**Directions**
Below are some entries; write out each one of them exactly.

**Data to examine**
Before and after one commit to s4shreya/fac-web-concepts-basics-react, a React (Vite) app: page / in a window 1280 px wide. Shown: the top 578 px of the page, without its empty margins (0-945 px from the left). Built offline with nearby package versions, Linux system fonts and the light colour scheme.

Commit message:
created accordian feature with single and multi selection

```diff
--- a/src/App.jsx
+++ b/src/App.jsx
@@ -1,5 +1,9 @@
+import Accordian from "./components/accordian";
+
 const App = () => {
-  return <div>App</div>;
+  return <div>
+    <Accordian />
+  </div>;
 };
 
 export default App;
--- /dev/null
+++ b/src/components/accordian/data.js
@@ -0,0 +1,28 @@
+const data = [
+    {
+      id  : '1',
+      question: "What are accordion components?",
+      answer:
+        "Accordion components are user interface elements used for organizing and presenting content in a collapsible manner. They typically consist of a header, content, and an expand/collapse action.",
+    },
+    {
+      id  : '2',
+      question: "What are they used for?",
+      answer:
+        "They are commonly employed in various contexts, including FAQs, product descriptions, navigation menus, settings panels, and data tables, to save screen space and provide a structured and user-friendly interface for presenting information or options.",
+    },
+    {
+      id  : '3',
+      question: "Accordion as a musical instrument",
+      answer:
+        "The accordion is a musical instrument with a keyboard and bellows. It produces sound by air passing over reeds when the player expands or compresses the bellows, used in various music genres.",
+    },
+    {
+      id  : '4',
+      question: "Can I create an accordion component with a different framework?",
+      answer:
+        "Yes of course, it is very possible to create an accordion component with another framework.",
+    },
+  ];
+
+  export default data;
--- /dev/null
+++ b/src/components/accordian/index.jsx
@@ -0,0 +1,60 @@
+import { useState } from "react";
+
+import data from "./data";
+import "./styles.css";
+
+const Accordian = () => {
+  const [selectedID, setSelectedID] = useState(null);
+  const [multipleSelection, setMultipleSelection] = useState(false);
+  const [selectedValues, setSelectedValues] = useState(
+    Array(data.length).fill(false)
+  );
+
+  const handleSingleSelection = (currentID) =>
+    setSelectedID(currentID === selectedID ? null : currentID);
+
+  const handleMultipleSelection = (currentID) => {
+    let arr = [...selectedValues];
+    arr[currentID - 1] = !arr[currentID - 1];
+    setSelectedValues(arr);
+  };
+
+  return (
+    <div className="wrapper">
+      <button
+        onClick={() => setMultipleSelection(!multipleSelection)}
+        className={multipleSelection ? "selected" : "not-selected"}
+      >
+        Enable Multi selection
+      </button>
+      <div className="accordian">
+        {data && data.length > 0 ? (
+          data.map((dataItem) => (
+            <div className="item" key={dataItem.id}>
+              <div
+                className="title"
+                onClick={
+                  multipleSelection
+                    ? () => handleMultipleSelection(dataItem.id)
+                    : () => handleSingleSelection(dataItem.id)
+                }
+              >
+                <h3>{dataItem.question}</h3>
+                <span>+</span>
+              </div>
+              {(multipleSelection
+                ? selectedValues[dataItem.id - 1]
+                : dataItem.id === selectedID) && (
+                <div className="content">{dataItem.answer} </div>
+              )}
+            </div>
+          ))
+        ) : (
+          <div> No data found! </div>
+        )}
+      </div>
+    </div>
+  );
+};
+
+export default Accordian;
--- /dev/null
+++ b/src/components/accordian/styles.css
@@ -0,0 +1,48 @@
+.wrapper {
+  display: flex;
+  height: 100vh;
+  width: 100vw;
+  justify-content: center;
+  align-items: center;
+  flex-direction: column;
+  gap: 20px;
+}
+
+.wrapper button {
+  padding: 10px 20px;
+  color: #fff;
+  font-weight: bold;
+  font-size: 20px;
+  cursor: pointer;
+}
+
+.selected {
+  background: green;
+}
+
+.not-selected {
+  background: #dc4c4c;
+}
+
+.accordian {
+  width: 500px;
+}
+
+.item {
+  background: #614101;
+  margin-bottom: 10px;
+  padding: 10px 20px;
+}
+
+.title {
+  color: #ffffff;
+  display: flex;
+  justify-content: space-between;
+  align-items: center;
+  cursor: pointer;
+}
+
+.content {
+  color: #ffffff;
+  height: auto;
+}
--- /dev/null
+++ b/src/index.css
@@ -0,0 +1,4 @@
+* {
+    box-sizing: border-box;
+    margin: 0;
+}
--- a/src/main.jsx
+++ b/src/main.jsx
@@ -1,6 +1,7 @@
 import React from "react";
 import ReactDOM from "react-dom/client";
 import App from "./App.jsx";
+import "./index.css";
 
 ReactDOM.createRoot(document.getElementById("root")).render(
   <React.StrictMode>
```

**Answer for this exercise**
Before and after one commit to s4shreya/fac-web-concepts-basics-react, a React (Vite) app: page / in a window 1280 px wide. Shown: the top 578 px of the page, without its empty margins (0-945 px from the left). Built offline with nearby package versions, Linux system fonts and the light colour scheme.

Commit message:
created accordian feature with single and multi selection

```diff
--- a/src/App.jsx
+++ b/src/App.jsx
@@ -1,5 +1,9 @@
+import Accordian from "./components/accordian";
+
 const App = () => {
-  return <div>App</div>;
+  return <div>
+    <Accordian />
+  </div>;
 };
 
 export default App;
--- /dev/null
+++ b/src/components/accordian/data.js
@@ -0,0 +1,28 @@
+const data = [
+    {
+      id  : '1',
+      question: "What are accordion components?",
+      answer:
+        "Accordion components are user interface elements used for organizing and presenting content in a collapsible manner. They typically consist of a header, content, and an expand/collapse action.",
+    },
+    {
+      id  : '2',
+      question: "What are they used for?",
+      answer:
+        "They are commonly employed in various contexts, including FAQs, product descriptions, navigation menus, settings panels, and data tables, to save screen space and provide a structured and user-friendly interface for presenting information or options.",
+    },
+    {
+      id  : '3',
+      question: "Accordion as a musical instrument",
+      answer:
+        "The accordion is a musical instrument with a keyboard and bellows. It produces sound by air passing over reeds when the player expands or compresses the bellows, used in various music genres.",
+    },
+    {
+      id  : '4',
+      question: "Can I create an accordion component with a different framework?",
+      answer:
+        "Yes of course, it is very possible to create an accordion component with another framework.",
+    },
+  ];
+
+  export default data;
--- /dev/null
+++ b/src/components/accordian/index.jsx
@@ -0,0 +1,60 @@
+import { useState } from "react";
+
+import data from "./data";
+import "./styles.css";
+
+const Accordian = () => {
+  const [selectedID, setSelectedID] = useState(null);
+  const [multipleSelection, setMultipleSelection] = useState(false);
+  const [selectedValues, setSelectedValues] = useState(
+    Array(data.length).fill(false)
+  );
+
+  const handleSingleSelection = (currentID) =>
+    setSelectedID(currentID === selectedID ? null : currentID);
+
+  const handleMultipleSelection = (currentID) => {
+    let arr = [...selectedValues];
+    arr[currentID - 1] = !arr[currentID - 1];
+    setSelectedValues(arr);
+  };
+
+  return (
+    <div className="wrapper">
+      <button
+        onClick={() => setMultipleSelection(!multipleSelection)}
+        className={multipleSelection ? "selected" : "not-selected"}
+      >
+        Enable Multi selection
+      </button>
+      <div className="accordian">
+        {data && data.length > 0 ? (
+          data.map((dataItem) => (
+            <div className="item" key={dataItem.id}>
+              <div
+                className="title"
+                onClick={
+                  multipleSelection
+                    ? () => handleMultipleSelection(dataItem.id)
+                    : () => handleSingleSelection(dataItem.id)
+                }
+              >
+                <h3>{dataItem.question}</h3>
+                <span>+</span>
+              </div>
+              {(multipleSelection
+                ? selectedValues[dataItem.id - 1]
+                : dataItem.id === selectedID) && (
+                <div className="content">{dataItem.answer} </div>
+              )}
+            </div>
+          ))
+        ) : (
+          <div> No data found! </div>
+        )}
+      </div>
+    </div>
+  );
+};
+
+export default Accordian;
--- /dev/null
+++ b/src/components/accordian/styles.css
@@ -0,0 +1,48 @@
+.wrapper {
+  display: flex;
+  height: 100vh;
+  width: 100vw;
+  justify-content: center;
+  align-items: center;
+  flex-direction: column;
+  gap: 20px;
+}
+
+.wrapper button {
+  padding: 10px 20px;
+  color: #fff;
+  font-weight: bold;
+  font-size: 20px;
+  cursor: pointer;
+}
+
+.selected {
+  background: green;
+}
+
+.not-selected {
+  background: #dc4c4c;
+}
+
+.accordian {
+  width: 500px;
+}
+
+.item {
+  background: #614101;
+  margin-bottom: 10px;
+  padding: 10px 20px;
+}
+
+.title {
+  color: #ffffff;
+  display: flex;
+  justify-content: space-between;
+  align-items: center;
+  cursor: pointer;
+}
+
+.content {
+  color: #ffffff;
+  height: auto;
+}
--- /dev/null
+++ b/src/index.css
@@ -0,0 +1,4 @@
+* {
+    box-sizing: border-box;
+    margin: 0;
+}
--- a/src/main.jsx
+++ b/src/main.jsx
@@ -1,6 +1,7 @@
 import React from "react";
 import ReactDOM from "react-dom/client";
 import App from "./App.jsx";
+import "./index.css";
 
 ReactDOM.createRoot(document.getElementById("root")).render(
   <React.StrictMode>
```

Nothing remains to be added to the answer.